What you need to do:
Each record below is to be copied exactly; the pictures are to be omitted.

Material provided:
◇ ◇ ◇ ◇ ◇

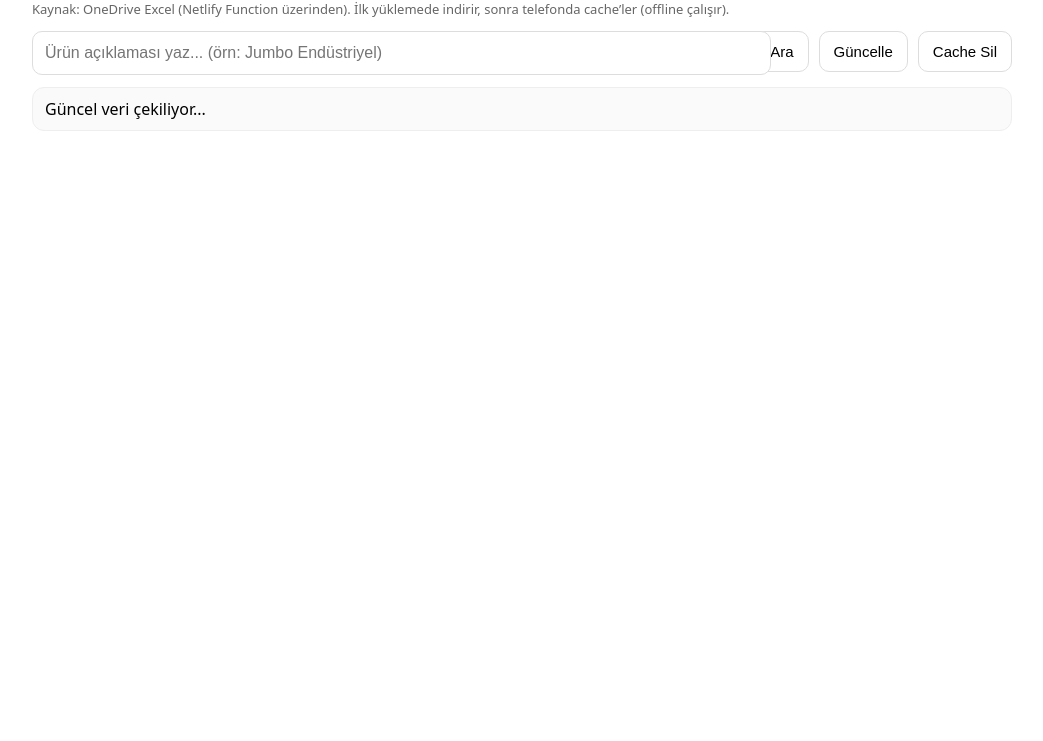
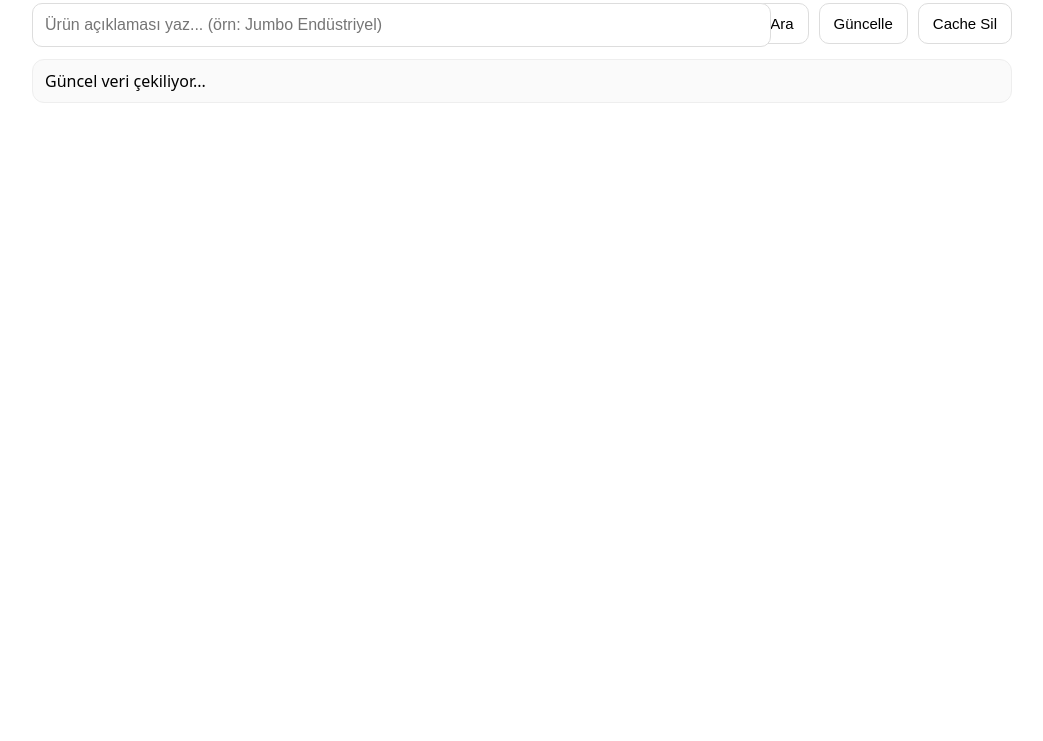
Before and after one commit to gamlihamsi53/urun-bilgi-sorgu, a website: page index.html in a window 1280 px wide. Shown: the part 59-800 px from the top of the page, without its empty margins (118-1161 px from the left). Drawn offline with Linux system fonts and the light colour scheme; no server answers.

Commit message:
Update index.html

```diff
--- a/index.html
+++ b/index.html
@@ -49,9 +49,6 @@
 </head>
 <body>
   <h1>Merkür Ürün Bilgi Sorgulama</h1>
-  <div class="muted">
-    Kaynak: OneDrive Excel (Netlify Function üzerinden). İlk yüklemede indirir, sonra telefonda cache’ler (offline çalışır).
-  </div>
 
   <div class="row">
     <div class="inputWrap">
```
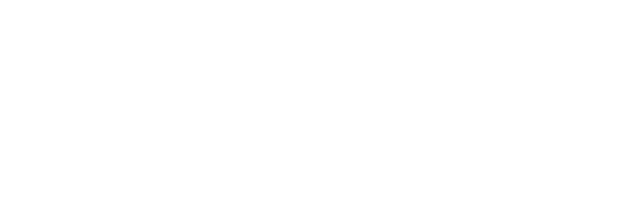
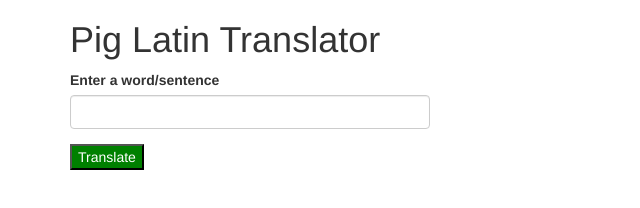
Before and after one commit to hisatokawaminami/pig-latin, a plain HTML site: page index.html in a window 1280 px wide. Shown: the whole page, without its empty margins (0-640 px from the left). Drawn offline with Linux system fonts and the light colour scheme.

Commit message:
add a basic user interface showing input and output

```diff
--- a/css/styles.css
+++ b/css/styles.css
@@ -0,0 +1,4 @@
+.sub{
+  background: green;
+  color: white;
+}
--- a/index.html
+++ b/index.html
@@ -6,8 +6,24 @@
   <link href="css/styles.css" rel="stylesheet" type="text/css">
   <script src="js/jquery-3.3.1.js"></script>
   <script src="js/scripts.js"></script>
-    <title></title>
+  <title>Pig Latin</title>
 </head>
-    <body>
+<body class="container">
+  <h1>Pig Latin Translator</h1>
+  <div class="row">
+    <div class="col-md-4">
+
+      <form id="formOne">
+        <div class="form-group">
+          <label for="word">Enter a word/sentence</label>
+          <input id="word" class="form-control" type="text">
+        </div>
+
+          <button id="submit" type="button" name="button" class="sub">Translate</button>
+
+
+      </form>
+      <div id="output">
+
       </body>
       </html>
--- a/js/scripts.js
+++ b/js/scripts.js
@@ -0,0 +1,10 @@
+// User interface logic
+$(function(){
+
+  $("#submit").click(function(){
+    var words= $("input#word").val();
+
+    $("#output").text(words);
+
+  });
+});
```
Lines whose indentation alone changed are shown as unchanged.
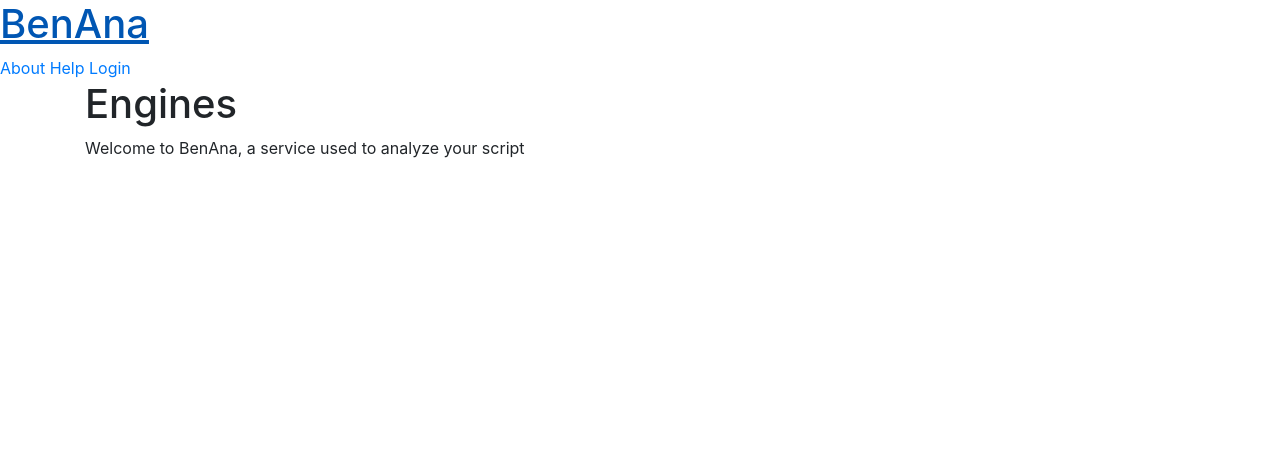
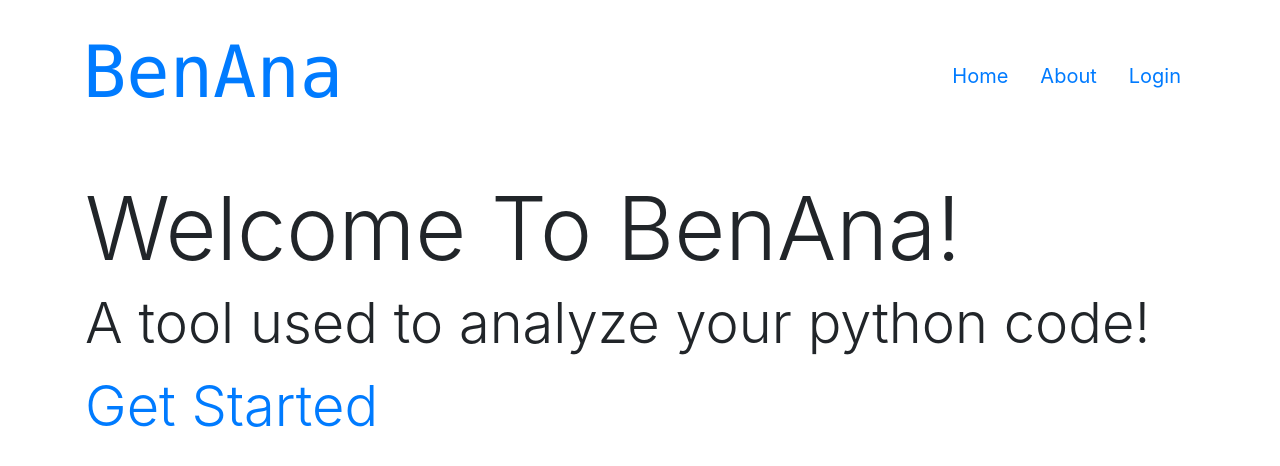
Before and after one commit to jyty17/python-fullstack, a Django app: page /engine/ in a window 1280 px wide. Shown: the top 466 px of the page. Run offline with Django 3.2, Linux system fonts and the light colour scheme; parts of the project's set-up code (start-up, migrations or seed data) failed here and were passed over; some libraries are stand-ins or nearby versions.

Commit message:
profile home update

```diff
--- a/frontend/engine_1/templates/engine_1/base.html
+++ b/frontend/engine_1/templates/engine_1/base.html
@@ -6,20 +6,23 @@
 	<meta name="viewport" content="width=device-width, initial-scale=1, shrink-to-fit=no">
 	<link rel="stylesheet" href="https://stackpath.bootstrapcdn.com/bootstrap/4.5.2/css/bootstrap.min.css" integrity="sha384-JcKb8q3iqJ61gNV9KGb8thSsNjpSL0n8PARn9HuZOnIxN0hoP+VmmDGMN5t9UJ0Z" crossorigin="anonymous">
 </head>
-<body>
-	<div class="page-header">
-		<a href="/engine"><h1>BenAna</h1></a>
-		<a href="/engine/about" title="">About</a>
-		<a href="/engine/help" title="">Help</a>
-		{% if user %}
-			<a href="{% url 'engine_1:user_upload' user.id %}" title="">Upload</a>
-			<a href="{% url 'engine_1:user_profile' user.id %}" title="">Profile</a>
-		{% endif %}
-		{% if not user %}
-			<a href="/engine/login" title="">Login</a>
-		{% endif %}
+<body class="container">
+	<div class="page-header row justify-content-between navbar navbar-toggler navbar-expand-lg mt-4 mb-4">
+		<a href="{% url 'engine_1:home' %}" class=""><h1 class="display-3 text-monospace">BenAna</h1></a>
+		<ul class="nav">
+			<a href="{% url 'engine_1:home' %}" title="home" class="nav-link">Home</a>
+			<a href="{% url 'engine_1:about' %}" title="about" class="nav-link">About</a>
+			<!-- <a href="/engine/help" title="" class="nav-link">Help</a> -->
+			{% if user %}
+				<a href="{% url 'engine_1:user_upload' user.id %}" title="" class="nav-link">Upload</a>
+				<a href="{% url 'engine_1:user_profile' user.id %}" title="" class="nav-link">Profile</a>
+			{% endif %}
+			{% if not user %}
+				<a href="{% url 'engine_1:login' %}" title="" class="nav-link">Login</a>
+			{% endif %}
+		</ul>
 	</div>
-	<div class="container">
+	<div class="">
 		{% block content %}
 		{% endblock %}
 	</div>
--- a/frontend/engine_1/templates/engine_1/home.html
+++ b/frontend/engine_1/templates/engine_1/home.html
@@ -2,14 +2,23 @@
 
 {% block content %}
 <div>
-	<h1>Engines</h1>
+	{% if user %}
+		<h1>Engines</h1>
 
-	<p>{{ heading }}</p>
+		<p>{{ heading }}</p>
 
-	{% for instance in uploads %}
-		<div>
-			<a>{{ instance.name }}</a>
-		</div>
-	{% endfor %}
+		{% for records in uploads %}
+			<div>
+				<a>{{ records.name }}</a>
+			</div>
+		{% endfor %}
+	{% endif %}
+	{% if not user %}
+	<div class="mt-5 d-flex justify-content-center flex-column align-content-center">
+		<h1 class="display-2">Welcome To BenAna!</h1>
+		<p class="display-4">A tool used to analyze your python code!</p>
+		<p class="display-4"><a href="{% url 'engine_1:login' %}" title="" class="">Get Started</a></p>
+	</div>
+	{% endif %}
 </div>
 {% endblock %}
--- a/frontend/engine_1/views.py
+++ b/frontend/engine_1/views.py
@@ -4,10 +4,14 @@ from django.template import loader
 
 from django.contrib.auth import login, authenticate, logout
 from django.contrib.auth.forms import UserCreationForm, AuthenticationForm
+from django.contrib.auth.models import User
 
 from django.contrib import messages
 
-from .forms import FeedbackForm, CreateUserForm, UploaderForm
+from .forms import FeedbackForm
+from .forms import CreateUserForm
+from .forms import UploaderForm
+from .forms import EditUserForm
 
 from .models import Uploads
 
@@ -37,7 +41,7 @@ def viz(request):
 
 def home(request):
     user = request.user
-    print(user, request.user.is_authenticated)
+    # print(user, request.user.is_authenticated)
     if request.user.is_authenticated:
         username = request.user.username
         # uploads = Uploads.object.filter(user_id=user.id)
@@ -91,9 +95,33 @@ def signup(request):
     return render(request, 'engine_1/signup.html', {'form': form})
 
 def about(request):
-    return HttpResponse("About This App!")
+    user = request.user if request.user.is_authenticated else None
+    context = {
+        'user': user,
+    }
+    return render(request, 'engine_1/about.html', context=context)
+    # return HttpResponse("About This App!")
 
 def user_profile(request, id):
+    user = request.user if request.user.is_authenticated else None
+    if user:
+        profile = User.objects.get(pk=user.id)
+        if request.method == 'POST':
+            form = EditUserForm(request.POST, instance=user)
+            # .exclude(field_value="password")
+            if form.is_valid():
+                form.save()
+                return redirect(f'/engine/{user.id}/profile')
+        else:
+            form = EditUserForm(instance=user)
+            context = {
+                'form': form
+            }
+            return render(request, 'engine_1/profile.html', context=context)
+    else:
+        return redirect('/engine/login')
+
+
     return HttpResponse(f"User {id}'s profile")
 
 def user_upload(request, id):
```
Also changed, not shown: frontend/engine_1/forms.py (+16 -2 lines), frontend/engine_1/templates/engine_1/about.html (added, +17 -0 lines), frontend/engine_1/templates/engine_1/profile.html (+14 -0 lines).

◇ ◇ ◇ ◇ ◇

Result of the exercise:
Before and after one commit to gamlihamsi53/urun-bilgi-sorgu, a website: page index.html in a window 1280 px wide. Shown: the part 59-800 px from the top of the page, without its empty margins (118-1161 px from the left). Drawn offline with Linux system fonts and the light colour scheme; no server answers.

Commit message:
Update index.html

```diff
--- a/index.html
+++ b/index.html
@@ -49,9 +49,6 @@
 </head>
 <body>
   <h1>Merkür Ürün Bilgi Sorgulama</h1>
-  <div class="muted">
-    Kaynak: OneDrive Excel (Netlify Function üzerinden). İlk yüklemede indirir, sonra telefonda cache’ler (offline çalışır).
-  </div>
 
   <div class="row">
     <div class="inputWrap">
```
Before and after one commit to hisatokawaminami/pig-latin, a plain HTML site: page index.html in a window 1280 px wide. Shown: the whole page, without its empty margins (0-640 px from the left). Drawn offline with Linux system fonts and the light colour scheme.

Commit message:
add a basic user interface showing input and output

```diff
--- a/css/styles.css
+++ b/css/styles.css
@@ -0,0 +1,4 @@
+.sub{
+  background: green;
+  color: white;
+}
--- a/index.html
+++ b/index.html
@@ -6,8 +6,24 @@
   <link href="css/styles.css" rel="stylesheet" type="text/css">
   <script src="js/jquery-3.3.1.js"></script>
   <script src="js/scripts.js"></script>
-    <title></title>
+  <title>Pig Latin</title>
 </head>
-    <body>
+<body class="container">
+  <h1>Pig Latin Translator</h1>
+  <div class="row">
+    <div class="col-md-4">
+
+      <form id="formOne">
+        <div class="form-group">
+          <label for="word">Enter a word/sentence</label>
+          <input id="word" class="form-control" type="text">
+        </div>
+
+          <button id="submit" type="button" name="button" class="sub">Translate</button>
+
+
+      </form>
+      <div id="output">
+
       </body>
       </html>
--- a/js/scripts.js
+++ b/js/scripts.js
@@ -0,0 +1,10 @@
+// User interface logic
+$(function(){
+
+  $("#submit").click(function(){
+    var words= $("input#word").val();
+
+    $("#output").text(words);
+
+  });
+});
```
Lines whose indentation alone changed are shown as unchanged.
Before and after one commit to jyty17/python-fullstack, a Django app: page /engine/ in a window 1280 px wide. Shown: the top 466 px of the page. Run offline with Django 3.2, Linux system fonts and the light colour scheme; parts of the project's set-up code (start-up, migrations or seed data) failed here and were passed over; some libraries are stand-ins or nearby versions.

Commit message:
profile home update

```diff
--- a/frontend/engine_1/templates/engine_1/base.html
+++ b/frontend/engine_1/templates/engine_1/base.html
@@ -6,20 +6,23 @@
 	<meta name="viewport" content="width=device-width, initial-scale=1, shrink-to-fit=no">
 	<link rel="stylesheet" href="https://stackpath.bootstrapcdn.com/bootstrap/4.5.2/css/bootstrap.min.css" integrity="sha384-JcKb8q3iqJ61gNV9KGb8thSsNjpSL0n8PARn9HuZOnIxN0hoP+VmmDGMN5t9UJ0Z" crossorigin="anonymous">
 </head>
-<body>
-	<div class="page-header">
-		<a href="/engine"><h1>BenAna</h1></a>
-		<a href="/engine/about" title="">About</a>
-		<a href="/engine/help" title="">Help</a>
-		{% if user %}
-			<a href="{% url 'engine_1:user_upload' user.id %}" title="">Upload</a>
-			<a href="{% url 'engine_1:user_profile' user.id %}" title="">Profile</a>
-		{% endif %}
-		{% if not user %}
-			<a href="/engine/login" title="">Login</a>
-		{% endif %}
+<body class="container">
+	<div class="page-header row justify-content-between navbar navbar-toggler navbar-expand-lg mt-4 mb-4">
+		<a href="{% url 'engine_1:home' %}" class=""><h1 class="display-3 text-monospace">BenAna</h1></a>
+		<ul class="nav">
+			<a href="{% url 'engine_1:home' %}" title="home" class="nav-link">Home</a>
+			<a href="{% url 'engine_1:about' %}" title="about" class="nav-link">About</a>
+			<!-- <a href="/engine/help" title="" class="nav-link">Help</a> -->
+			{% if user %}
+				<a href="{% url 'engine_1:user_upload' user.id %}" title="" class="nav-link">Upload</a>
+				<a href="{% url 'engine_1:user_profile' user.id %}" title="" class="nav-link">Profile</a>
+			{% endif %}
+			{% if not user %}
+				<a href="{% url 'engine_1:login' %}" title="" class="nav-link">Login</a>
+			{% endif %}
+		</ul>
 	</div>
-	<div class="container">
+	<div class="">
 		{% block content %}
 		{% endblock %}
 	</div>
--- a/frontend/engine_1/templates/engine_1/home.html
+++ b/frontend/engine_1/templates/engine_1/home.html
@@ -2,14 +2,23 @@
 
 {% block content %}
 <div>
-	<h1>Engines</h1>
+	{% if user %}
+		<h1>Engines</h1>
 
-	<p>{{ heading }}</p>
+		<p>{{ heading }}</p>
 
-	{% for instance in uploads %}
-		<div>
-			<a>{{ instance.name }}</a>
-		</div>
-	{% endfor %}
+		{% for records in uploads %}
+			<div>
+				<a>{{ records.name }}</a>
+			</div>
+		{% endfor %}
+	{% endif %}
+	{% if not user %}
+	<div class="mt-5 d-flex justify-content-center flex-column align-content-center">
+		<h1 class="display-2">Welcome To BenAna!</h1>
+		<p class="display-4">A tool used to analyze your python code!</p>
+		<p class="display-4"><a href="{% url 'engine_1:login' %}" title="" class="">Get Started</a></p>
+	</div>
+	{% endif %}
 </div>
 {% endblock %}
--- a/frontend/engine_1/views.py
+++ b/frontend/engine_1/views.py
@@ -4,10 +4,14 @@ from django.template import loader
 
 from django.contrib.auth import login, authenticate, logout
 from django.contrib.auth.forms import UserCreationForm, AuthenticationForm
+from django.contrib.auth.models import User
 
 from django.contrib import messages
 
-from .forms import FeedbackForm, CreateUserForm, UploaderForm
+from .forms import FeedbackForm
+from .forms import CreateUserForm
+from .forms import UploaderForm
+from .forms import EditUserForm
 
 from .models import Uploads
 
@@ -37,7 +41,7 @@ def viz(request):
 
 def home(request):
     user = request.user
-    print(user, request.user.is_authenticated)
+    # print(user, request.user.is_authenticated)
     if request.user.is_authenticated:
         username = request.user.username
         # uploads = Uploads.object.filter(user_id=user.id)
@@ -91,9 +95,33 @@ def signup(request):
     return render(request, 'engine_1/signup.html', {'form': form})
 
 def about(request):
-    return HttpResponse("About This App!")
+    user = request.user if request.user.is_authenticated else None
+    context = {
+        'user': user,
+    }
+    return render(request, 'engine_1/about.html', context=context)
+    # return HttpResponse("About This App!")
 
 def user_profile(request, id):
+    user = request.user if request.user.is_authenticated else None
+    if user:
+        profile = User.objects.get(pk=user.id)
+        if request.method == 'POST':
+            form = EditUserForm(request.POST, instance=user)
+            # .exclude(field_value="password")
+            if form.is_valid():
+                form.save()
+                return redirect(f'/engine/{user.id}/profile')
+        else:
+            form = EditUserForm(instance=user)
+            context = {
+                'form': form
+            }
+            return render(request, 'engine_1/profile.html', context=context)
+    else:
+        return redirect('/engine/login')
+
+
     return HttpResponse(f"User {id}'s profile")
 
 def user_upload(request, id):
```
Also changed, not shown: frontend/engine_1/forms.py (+16 -2 lines), frontend/engine_1/templates/engine_1/about.html (added, +17 -0 lines), frontend/engine_1/templates/engine_1/profile.html (+14 -0 lines).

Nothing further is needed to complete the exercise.